As ScienceDailyrecently reported, on April Fool's Day, of all days, and other news outlets have been picking up, algae -- no joke -- may someday be a very important component for hydrogen fuel, which right now looks like our best chance for running automobiles on a renewable fuel.
Ethanol currently is the major contender for being the main ingredient for hydrogen fuel, but more than a few scientists and critics worry that the Earth doesn't have enough land to continually grow the corn that's needed to create ethanol to run millions of cars, every day of every year.Algae, on the other hand, can be grown almost anywhere, including inside rows of plastic bags in algae factories, and it's not like this is new idea. There's plenty of research out there on how this can be done; as CNN recently noted in an article, the U.S. Department of Energy has studied the idea of using algae as a fuel source for years, from 1978 to 1996, in fact.
So what's my point?

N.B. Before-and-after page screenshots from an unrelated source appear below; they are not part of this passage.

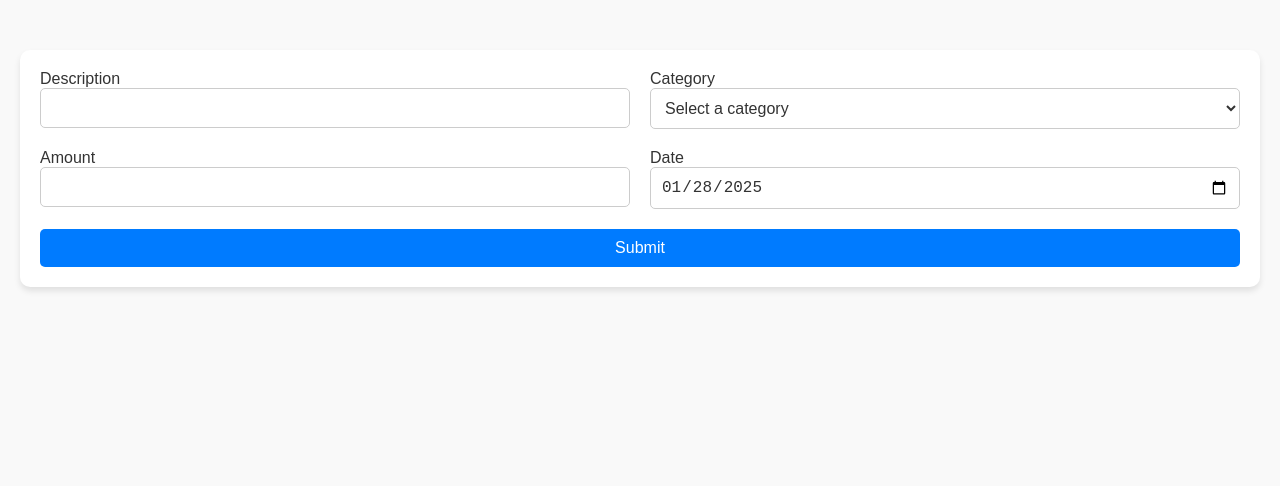
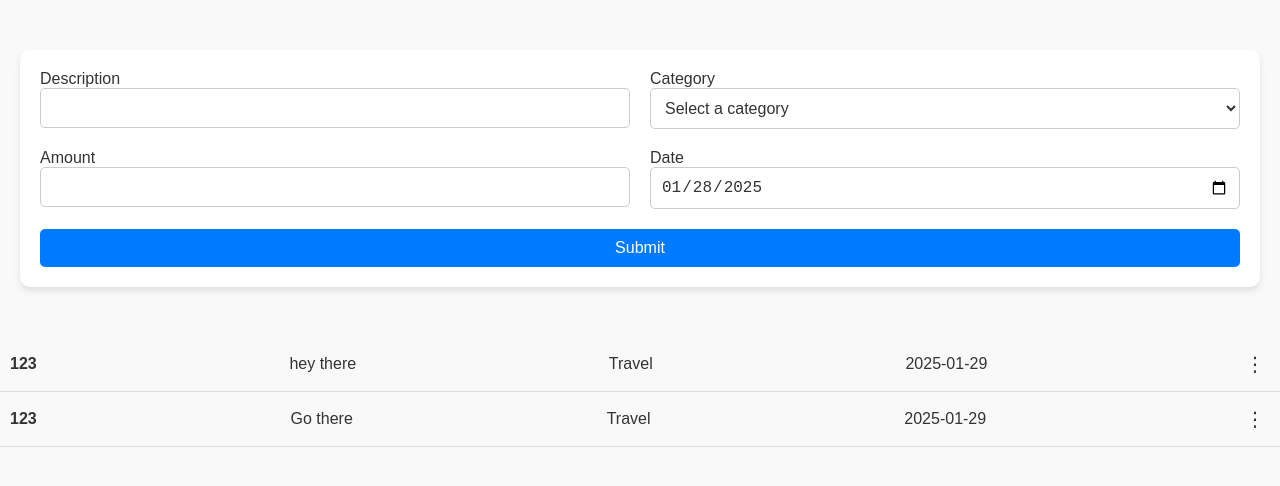
Before and after one commit to adityapatidar31/bill-tracker, a React (Vite) app: page / in a window 1280 px wide. Shown: the top 486 px of the page. Built offline with nearby package versions, Linux system fonts and the light colour scheme.

Commit message:
create a render list component

```diff
--- a/src/App.jsx
+++ b/src/App.jsx
@@ -1,9 +1,11 @@
+import BillList from "./components/BillList";
 import Form from "./components/Form";
 
 function App() {
   return (
     <>
       <Form />
+      <BillList />
     </>
   );
 }
--- /dev/null
+++ b/src/components/BillList.jsx
@@ -0,0 +1,16 @@
+import { useSelector } from "react-redux";
+import BillListItem from "./BillListItem";
+
+const ExpenseList = () => {
+  const bills = useSelector((state) => state.bill.bills);
+
+  return (
+    <>
+      {bills.map((bill) => (
+        <BillListItem key={bill.id} {...bill} />
+      ))}
+    </>
+  );
+};
+
+export default ExpenseList;
--- /dev/null
+++ b/src/components/BillListItem.jsx
@@ -0,0 +1,36 @@
+/* eslint-disable react/prop-types */
+import { useState } from "react";
+
+const BillListItem = ({ amount, description, category, date, id }) => {
+  const [isModalOpen, setIsModalOpen] = useState(false); // Modal visibility state
+
+  const toggleModal = () => {
+    setIsModalOpen((prev) => !prev);
+  };
+
+  return (
+    <div className="item-row">
+      <div className="item-amount">{amount}</div>
+      <div className="item-description">{description}</div>
+      <div className="item-category">{category}</div>
+      <div className="item-date">{date}</div>
+      <div className="item-actions" onClick={toggleModal}>
+        &#8942;
+      </div>
+
+      {/* Modal */}
+      {isModalOpen && (
+        <div className="modal">
+          <button className="modal-button" onClick={() => console.log(id)}>
+            Edit
+          </button>
+          <button className="modal-button" onClick={() => console.log(id)}>
+            Delete
+          </button>
+        </div>
+      )}
+    </div>
+  );
+};
+
+export default BillListItem;
--- a/src/features/bill/billSlice.js
+++ b/src/features/bill/billSlice.js
@@ -12,7 +12,22 @@ import { v4 as uuidv4 } from "uuid";
 
 const initialState = {
   totalAmount: 0,
-  bills: [],
+  bills: [
+    {
+      description: "hey there",
+      category: "Travel",
+      amount: 123,
+      date: "2025-01-29",
+      id: "c5827b4d-78fc-4d85-9786-6cf8c0f2ac3e",
+    },
+    {
+      description: "Go there",
+      category: "Travel",
+      amount: 123,
+      date: "2025-01-29",
+      id: "c5827b4d-78fc-4d85-9786-6cf8c0f2ac3f",
+    },
+  ],
   sortBy: "Date",
 };
 
--- a/src/index.css
+++ b/src/index.css
@@ -89,3 +89,84 @@ body {
     flex-direction: column;
   }
 }
+
+.item-row {
+  display: grid;
+  position: relative;
+  grid-template-columns: 1fr 4fr 1fr 1fr 1fr;
+  gap: 8px;
+  align-items: center;
+  padding: 8px 16px;
+  border-bottom: 1px solid #ccc;
+}
+
+.item-row div {
+  overflow: hidden;
+  white-space: nowrap;
+  text-overflow: ellipsis;
+}
+
+.item-amount {
+  text-align: left;
+  font-weight: bold;
+}
+
+.item-description {
+  text-align: left;
+}
+
+.item-category,
+.item-date {
+  text-align: center;
+}
+
+.item-actions {
+  text-align: center;
+  cursor: pointer;
+}
+
+.item-actions:hover {
+  color: #007bff;
+}
+
+.item-row {
+  display: flex;
+  align-items: center;
+  justify-content: space-between;
+  padding: 10px;
+  border-bottom: 1px solid #ddd;
+  position: relative; /* Required for positioning the modal */
+}
+
+.item-actions {
+  cursor: pointer;
+  font-size: 20px;
+  padding: 5px;
+}
+
+.modal {
+  position: absolute;
+  top: 40px; /* Adjust as needed */
+  right: 0;
+  background: white;
+  border: 1px solid #ccc;
+  border-radius: 5px;
+  box-shadow: 0px 4px 6px rgba(0, 0, 0, 0.1);
+  padding: 10px;
+  z-index: 10;
+}
+
+.modal-button {
+  display: block;
+  width: 100%;
+  padding: 10px;
+  text-align: left;
+  background: none;
+  border: none;
+  cursor: pointer;
+  font-size: 16px;
+}
+
+.modal-button:hover {
+  background: #f5f5f5;
+}
```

I was too young to invest in Microsoft before it started getting big. I didn't invest in Google, or eBay or a million other companies and industries that could have made me filthy rich. But my mother-in-law has this pond near her house where trees surround it, and the shady water is constantly covered in algae. When it gets a little warmer, I'll be out there, bottling it all up. And then if I don't sell it to the highest bidder, I may just start up my own algae company. I figure by the time this algae-into-hydrogen-fuel really takes off -- with my luck, sometime far off into the future like 2041 -- I'm going to be very, very rich.
Geoff Williams is a business journalist and the author of C.C. Pyle's Amazing Foot Race: The True Story of the 1928 Coast-to-Coast Run Across America (Rodale).